Writer: Linda Fresques
A group of eight students from the NMSU Network Security Group showed their prowess in cyber security by fighting hackers and defending their computer networks in the Southwest Collegiate Cyber Defense Competition. The group first spent Valentine’s Day at a computer lab at NMSU in a cyberspace faceoff with 18 other team, finishing among the top nine in the virtual regional qualifying competition and earning a spot at the live regional qualifier event for the first time in club history, held in San Antonio, Texas on March 7 – 8.
The teams who competed at the regional qualifier in San Antonio were:
The University of Texas at San Antonio
New Mexico State University
University of Tulsa
Southern Methodist University
University of Arkansas, Little Rock
Texas A&M University, College Station
Texas A&M University, San Antonio
Sam Houston State University
Oklahoma State University
After two full 10 hour days of competition at the regional event, against the nine other regional qualifiers and a “red team” of professional hackers attacking their computer systems, NMSU placed 4th overall, a major accomplishment for their first time at the event. The University of Texas at San Antonio, the host school and one of the original creators and sponsors of the competition took first place, but NMSU will be looking to push them harder next year.

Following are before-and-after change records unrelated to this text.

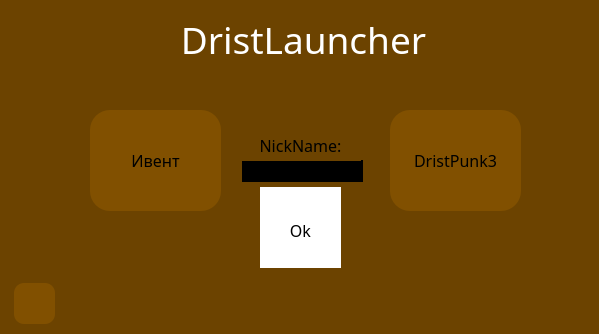
First picture: the form in other sources/gui.ui, repository Sesdear/DristLauncher, before the edit.
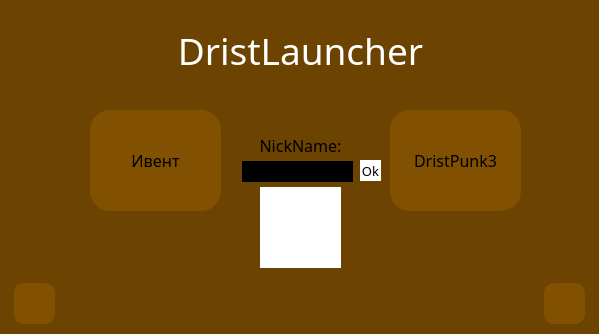
Second picture: the form after the edit. Icons and pictures are not drawn.

What changed in the file:
```diff
--- a/other sources/gui.ui
+++ b/other sources/gui.ui
@@ -43,7 +43,7 @@
    <property name="minimumSize">
     <size>
      <width>599</width>
-     <height>334</height>
+     <height>332</height>
     </size>
    </property>
    <property name="maximumSize">
@@ -150,7 +150,7 @@
      <rect>
       <x>242</x>
       <y>160</y>
-      <width>121</width>
+      <width>111</width>
       <height>22</height>
      </rect>
     </property>
@@ -190,6 +190,17 @@
       <height>41</height>
      </rect>
     </property>
+    <property name="styleSheet">
+     <string notr="true">QPushButton{
+	background-color: rgb(129, 80, 0);
+	border-radius:10px
+}
+
+QPushButton:hover {
+	background-color:rgb(162, 100, 0);
+}
+</string>
+    </property>
     <property name="text">
      <string/>
     </property>
@@ -207,9 +218,9 @@
    <widget class="QLabel" name="label_2">
     <property name="geometry">
      <rect>
-      <x>18</x>
-      <y>9</y>
-      <width>571</width>
+      <x>10</x>
+      <y>20</y>
+      <width>581</width>
       <height>61</height>
      </rect>
     </property>
@@ -241,25 +252,6 @@
     <property name="styleSheet">
      <string notr="true">background-color: rgb(255, 255, 255);</string>
     </property>
-    <widget class="QPushButton" name="ApplyNicknameButton">
-     <property name="geometry">
-      <rect>
-       <x>0</x>
-       <y>3</y>
-       <width>81</width>
-       <height>81</height>
-      </rect>
-     </property>
-     <property name="font">
-      <font>
-       <family>ascii</family>
-       <pointsize>12</pointsize>
-      </font>
-     </property>
-     <property name="text">
-      <string>Ok</string>
-     </property>
-    </widget>
    </widget>
    <widget class="QPushButton" name="RamButton">
     <property name="geometry">
@@ -295,6 +287,35 @@
      </size>
     </property>
    </widget>
+   <widget class="QPushButton" name="ApplyNicknameButton">
+    <property name="geometry">
+     <rect>
+      <x>360</x>
+      <y>160</y>
+      <width>21</width>
+      <height>21</height>
+     </rect>
+    </property>
+    <property name="font">
+     <font>
+      <family>ascii</family>
+      <pointsize>10</pointsize>
+     </font>
+    </property>
+    <property name="styleSheet">
+     <string notr="true">QPushButton {
+	background-color: rgb(255, 255, 255);
+}
+
+QPushButton:hover {
+	background-color:rgb(139, 139, 139);
+}
+</string>
+    </property>
+    <property name="text">
+     <string>Ok</string>
+    </property>
+   </widget>
   </widget>
  </widget>
  <resources/>
```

During Collegiate Cyber Defense Competitions, student teams assume administrative and protective duties for a fictitious commercial network – typically representing a small company with 50 plus users, 7 to 10 servers, and common Internet services such as a web server, mail server, and e-commerce site. Each team begins the competition with an identical set of hardware and software and is scored on its ability to detect and respond to outside threats, maintain function of existing services such as email and Internet, respond to business requests such as the addition or removal of additional services, and balance security needs with business needs. Throughout the competition an automated scoring engine is used to verify the functionality and availability of each team’s services on a periodic basis and traffic generators continuously feed simulated user traffic into the competition network. A volunteer red team provides the external threat all Internet-based services face and allows the teams to match their defensive skills against live opponents.

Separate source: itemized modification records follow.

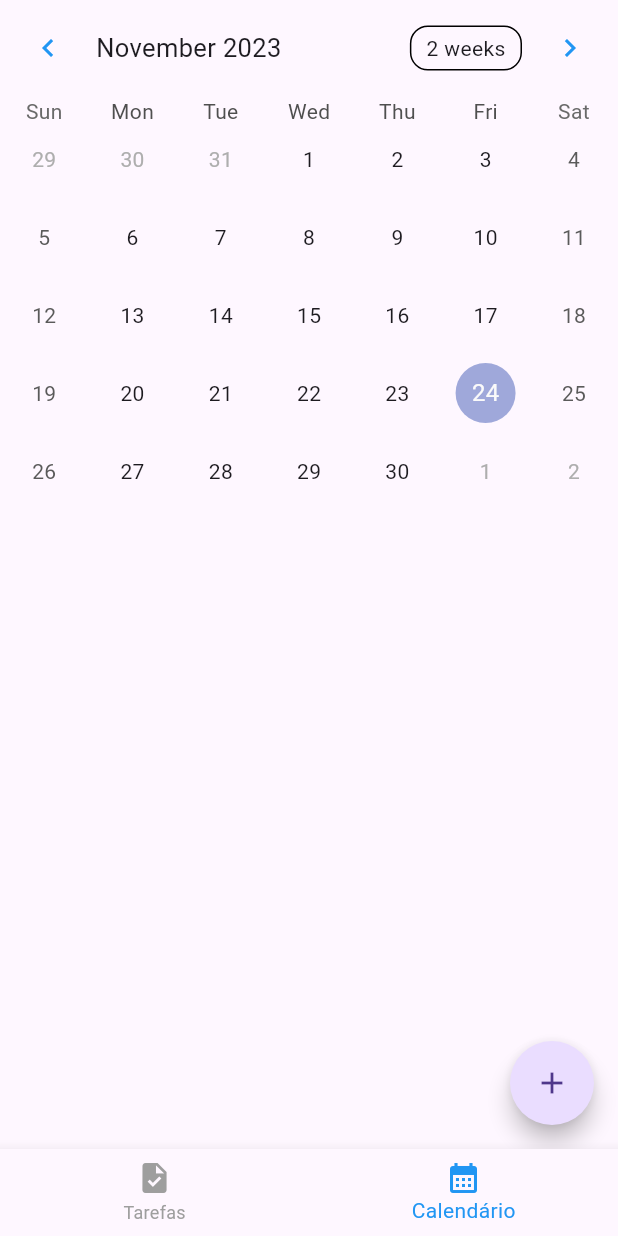
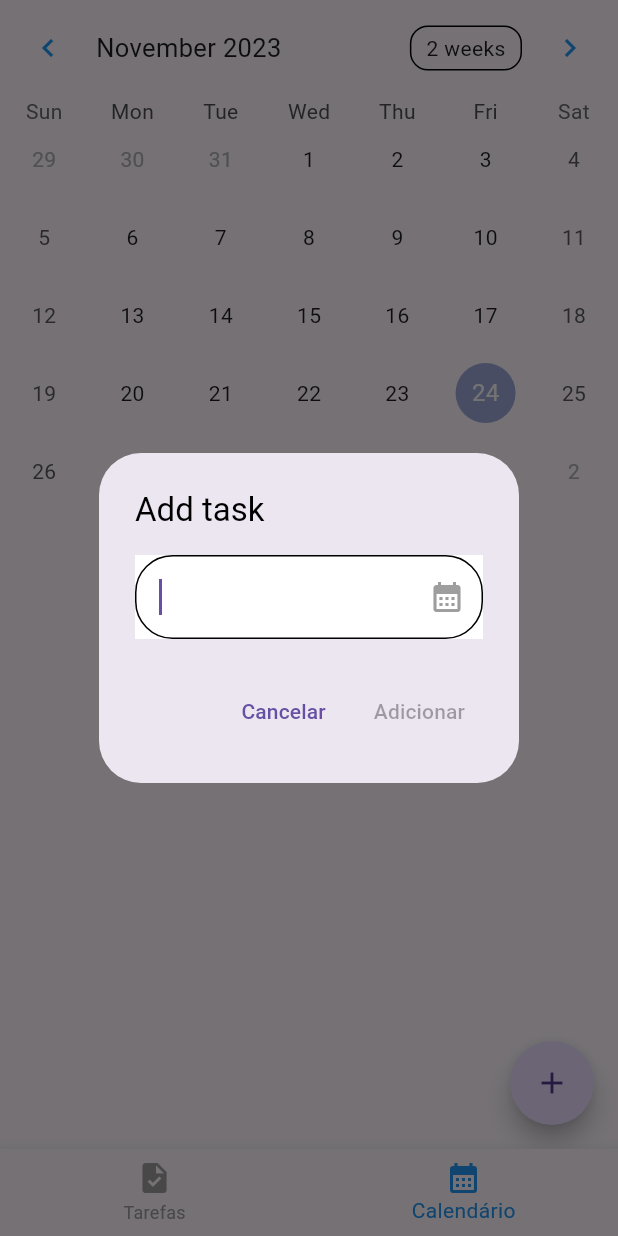
Before and after one commit to DenerOliveira1/lista_de_tarefas, a Flutter app: the screen it shows after launch, item 2 of the bottom bar chosen, after a tap on the "add" icon, on a phone screen of 412 x 824 dp. Run offline on Flutter 3.47's test engine with Material 3 defaults, Android fonts, the phone set to English and light mode, and no system bars; drawn by our look-alikes of table_calendar; our stand-ins replace flutter_mobx, get_it, go_router, localize_and_translate, mobx, shared_preferences; generated files the repository leaves out were written again.

Commit message:
Ajuste para deixar a tela de adicionar task como um alertDialog

```diff
--- a/lib/main.dart
+++ b/lib/main.dart
@@ -61,18 +61,19 @@ class MyApp extends StatelessWidget {
             errorBorder: OutlineInputBorder(borderSide: BorderSide(color: AppColors.inputBorderColor, width: 1), borderRadius: BorderRadius.all(Radius.circular(25))),
             focusedBorder: OutlineInputBorder(borderSide: BorderSide(color: AppColors.inputBorderColor, width: 1), borderRadius: BorderRadius.all(Radius.circular(25))),
             focusedErrorBorder: OutlineInputBorder(borderSide: BorderSide(color: AppColors.inputBorderColor, width: 1), borderRadius: BorderRadius.all(Radius.circular(25))),
-              /*labelStyle: TextStyle(color: AppColors.inputTextColor),
+            labelStyle: TextStyle(color: AppColors.inputTextColor),
               floatingLabelStyle: TextStyle(color: AppColors.inputTextColor),
               helperStyle: TextStyle(color: AppColors.inputTextColor),
               hintStyle: TextStyle(color: AppColors.inputTextColor),
               errorStyle: TextStyle(color: AppColors.inputTextColor),
               prefixStyle: TextStyle(color: AppColors.inputTextColor),
-              suffixStyle: TextStyle(color: AppColors.inputTextColor),*/
+              suffixStyle: TextStyle(color: AppColors.inputTextColor),
             //filled: true,
             //fillColor: Colors.orange
           ),
-            textTheme: TextTheme(
-              headline1: TextStyle(color: AppColors.inputTextColor),
+          textTheme: const TextTheme(
+            titleMedium: TextStyle(color: AppColors.inputTextColor),
+            titleLarge: TextStyle(color: AppColors.inputTextColor),
           ),
           /*primaryColor: Colors.white,
           colorScheme: const ColorScheme(
@@ -102,25 +103,12 @@ class MyApp extends StatelessWidget {
           iconTheme: const IconThemeData(
             color: AppColors.iconColor,
           ),
-            iconButtonTheme: IconButtonThemeData(
-              style: ButtonStyle(
-                iconColor: MaterialStateProperty.resolveWith<Color>(
-                  (Set<MaterialState> states) {
-                    if (states.contains(MaterialState.disabled)) {
-                      return AppColors.disabledColor;
-                    }
-
-                    return AppColors.iconColor;
-                  },
+          dialogBackgroundColor: AppColors.backgroundColor,
+          bottomNavigationBarTheme: const BottomNavigationBarThemeData(
+            selectedItemColor: AppColors.iconColor,
+            unselectedItemColor: AppColors.disabledColor,
           ),
         ),
-            ),
-            /*textTheme: const TextTheme(
-            titleSmall: TextStyle(
-              color: AppColors.textSecondaryColor,
-            ), // Estilo para os campos de texto
-          ),*/
-            bottomNavigationBarTheme: const BottomNavigationBarThemeData(selectedItemColor: AppColors.iconColor, unselectedItemColor: AppColors.disabledColor)),
         routerConfig: routers,
       ),
     );
--- a/lib/screens/home/calendar_tab.dart
+++ b/lib/screens/home/calendar_tab.dart
@@ -1,4 +1,5 @@
 import 'package:flutter/material.dart';
+import 'package:flutter_mobx/flutter_mobx.dart';
 import 'package:get_it/get_it.dart';
 
 import '../../stores/stores.dart';
@@ -23,9 +24,34 @@ class CalendarTab extends StatelessWidget {
       floatingActionButton: FloatingActionButton(
         child: const Icon(Icons.add),
         onPressed: () {
-          pageViewStore.scaffoldKey.currentState?.showBottomSheet<void>((context) {
+          showDialog(
+            context: context,
+            builder: (context) {
+              final TaskStore taskStore = TaskStore();
+
+              return AlertDialog(
+                title: Text("Add task", style: Theme.of(context).textTheme.titleLarge,),
+                content: AddTaskWidget(taskStore),
+                actions: [
+                  TextButton(
+                    onPressed: () => Navigator.of(context).pop(),
+                    child: Text("Cancelar"),
+                  ),
+                  Observer(
+                    builder: (context) {
+                      return TextButton(
+                        onPressed: taskStore.savePressed,
+                        child: Text("Adicionar"),
+                      );
+                    }
+                  ),
+                ],
+              );
+            },
+          );
+          /*pageViewStore.scaffoldKey.currentState?.showBottomSheet<void>((context) {
             return AddTaskWidget();
-          });
+          });*/
         },
       ),
     );
--- a/lib/shared/app_colors.dart
+++ b/lib/shared/app_colors.dart
@@ -5,10 +5,10 @@ class AppColors {
   static const snackBarBackgroundErrorColor = Color(0xfff44336);
   static const disabledColor = Colors.grey;
   static const iconColor = Colors.blue;
-  static const inputBorderColor = Colors.white;
-  static const inputTextColor = Colors.white;
+  static const inputBorderColor = Colors.black;
+  static const inputTextColor = Colors.black;
   static const boxBorderColor = Colors.black;
   static const textPrimaryColor = Colors.black;
   static const textSecondaryColor = Colors.white;
-  static const backgroundColor = Colors.black;
+  static const backgroundColor = Colors.white;
 }
```
Also changed, not shown: lib/screens/home/widgets/add_task_widget.dart (+3 -62 lines), lib/stores/task_store.dart (+18 -11 lines). Lines whose indentation alone changed are shown as unchanged.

“The NMSU Network Security Group was founded in 2012 by students primarily from the information engineering technology program,” said Assistant Professor Matt Presser who also serves as adviser to the group. “Currently, the group is comprised of members from multiple degree paths, including information engineering technology, information communication technology, computer science and business computer information systems but is open to any and all students wishing to join the club regardless of major,” said Presser. “Much like the hands-on nature of the information engineering technology program itself, NSG’s purpose is to help students learn the theory and implementation of security technology beyond just the classroom setting.”

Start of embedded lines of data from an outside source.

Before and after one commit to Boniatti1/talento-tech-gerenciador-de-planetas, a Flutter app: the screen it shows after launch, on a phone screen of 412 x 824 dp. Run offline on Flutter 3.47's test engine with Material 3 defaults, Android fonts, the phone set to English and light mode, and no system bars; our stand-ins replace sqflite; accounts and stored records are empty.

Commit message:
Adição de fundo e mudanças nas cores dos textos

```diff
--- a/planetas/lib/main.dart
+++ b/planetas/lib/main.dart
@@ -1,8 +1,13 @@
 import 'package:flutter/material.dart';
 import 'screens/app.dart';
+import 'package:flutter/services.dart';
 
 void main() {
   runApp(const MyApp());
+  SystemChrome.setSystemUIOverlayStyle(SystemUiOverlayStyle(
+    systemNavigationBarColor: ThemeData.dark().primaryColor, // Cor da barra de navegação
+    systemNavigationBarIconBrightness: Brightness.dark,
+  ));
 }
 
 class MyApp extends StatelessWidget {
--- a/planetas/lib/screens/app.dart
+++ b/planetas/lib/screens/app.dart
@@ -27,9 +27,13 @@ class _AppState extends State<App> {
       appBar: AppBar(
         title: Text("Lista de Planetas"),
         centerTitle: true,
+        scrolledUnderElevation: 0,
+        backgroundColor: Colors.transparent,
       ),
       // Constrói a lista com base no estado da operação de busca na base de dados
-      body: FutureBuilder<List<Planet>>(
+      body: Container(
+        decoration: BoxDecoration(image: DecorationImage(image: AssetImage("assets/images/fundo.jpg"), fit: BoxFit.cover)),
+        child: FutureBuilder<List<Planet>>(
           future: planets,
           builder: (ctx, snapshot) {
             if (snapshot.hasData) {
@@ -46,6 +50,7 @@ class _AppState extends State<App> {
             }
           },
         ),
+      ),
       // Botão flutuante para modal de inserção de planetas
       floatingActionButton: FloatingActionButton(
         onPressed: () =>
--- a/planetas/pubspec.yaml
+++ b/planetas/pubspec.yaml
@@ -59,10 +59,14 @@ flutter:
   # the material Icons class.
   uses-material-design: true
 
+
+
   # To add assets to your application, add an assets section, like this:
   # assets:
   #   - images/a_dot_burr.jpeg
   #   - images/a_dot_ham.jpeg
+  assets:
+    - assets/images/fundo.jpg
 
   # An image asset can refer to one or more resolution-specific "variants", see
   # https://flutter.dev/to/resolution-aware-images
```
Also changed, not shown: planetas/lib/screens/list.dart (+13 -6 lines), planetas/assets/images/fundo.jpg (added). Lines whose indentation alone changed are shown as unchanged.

“It was really exciting and we enjoyed it a lot,” said Justin Martinez, IET major and current NSG club president. “Seeing some of the ways the red team was able to hack into our systems and then watching as our team was able respond, think on it’s feet, adjust and continue to keep our systems running like we would have to do in the real world, it was an amazing learning experience. We also got to meet prospective employers at an after hours career fair and dinner and get to know some of the other teams we were competing against. Overall, it was just a great experience.”
Students participating in the competition were Justin Martinez, Veronica Chavira Levario, Wesley S Proctor and Jonathan M. Pelletier, all information engineering technology majors; Fernando A Herrera, information engineering technology and computer engineering technology major; Joshua Atencio, business computer information systems major; Cristina Lopez, computer science and information engineering technology major; Khalid Osmani; information and communication technology major; and Alejandro E. Baca, adviser.
NSG competes annually in the National Collegiate Cyber Defense Competition (http://nationalccdc.org) and hopes to qualify for the regional event again next year, contact us at email@example.com if you’re interested in being a part of us.